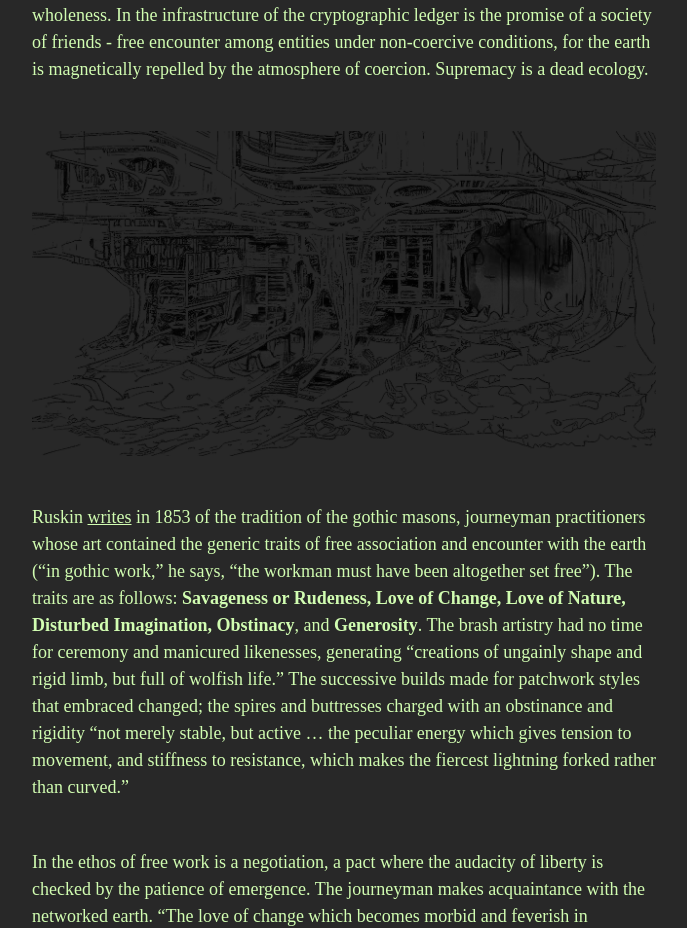
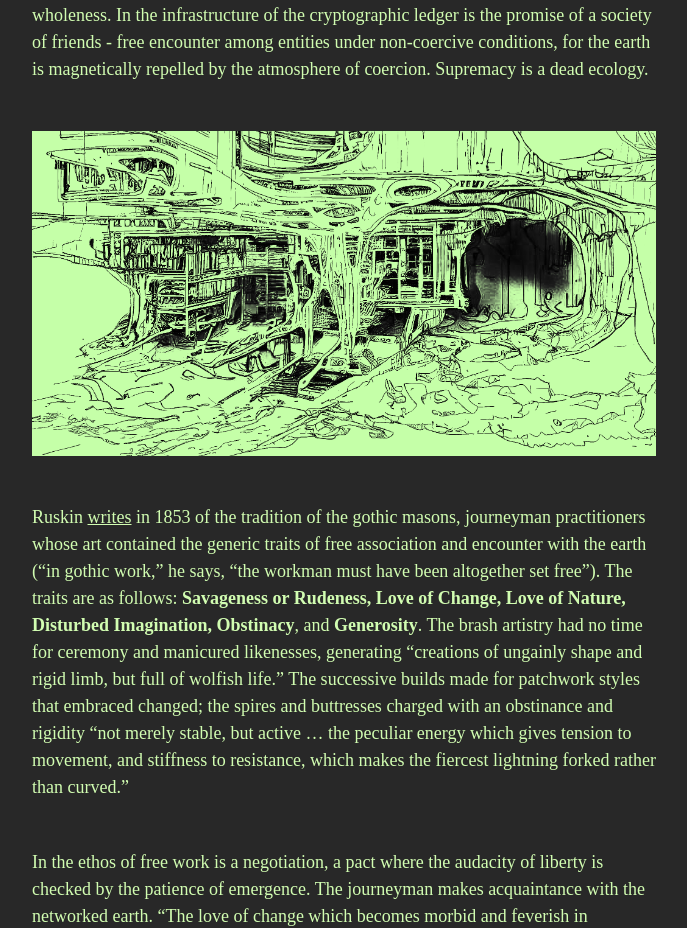
Before and after one commit to oovg/the-open-template, a Next.js app: page / in a window 1280 px wide. Shown: the part 1900-2828 px from the top of the page, without its empty margins (296-983 px from the left). Built offline with nearby package versions, Linux system fonts and the light colour scheme; a web font is replaced by a local one; what @rainbow-me/rainbowkit, wagmi would draw is missing.

Commit message:
Update Section.tsx

```diff
--- a/src/components/Section.tsx
+++ b/src/components/Section.tsx
@@ -59,7 +59,7 @@ export const Section = () => (
           atmosphere of coercion. Supremacy is a dead ecology.
         </Text>
         <Text textStyle="paragraph">
-          <Image src="../assets/ecology.png" alt="ecology" />
+          <Image src="../assets/ecology2.png" alt="ecology2" />
         </Text>
         <Text textStyle="paragraph">
           Ruskin{' '}
```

........

Task directions — Your answer should be a number alone, please: the count of lines in the listing where the word "Section" appears.

Expected answer — 4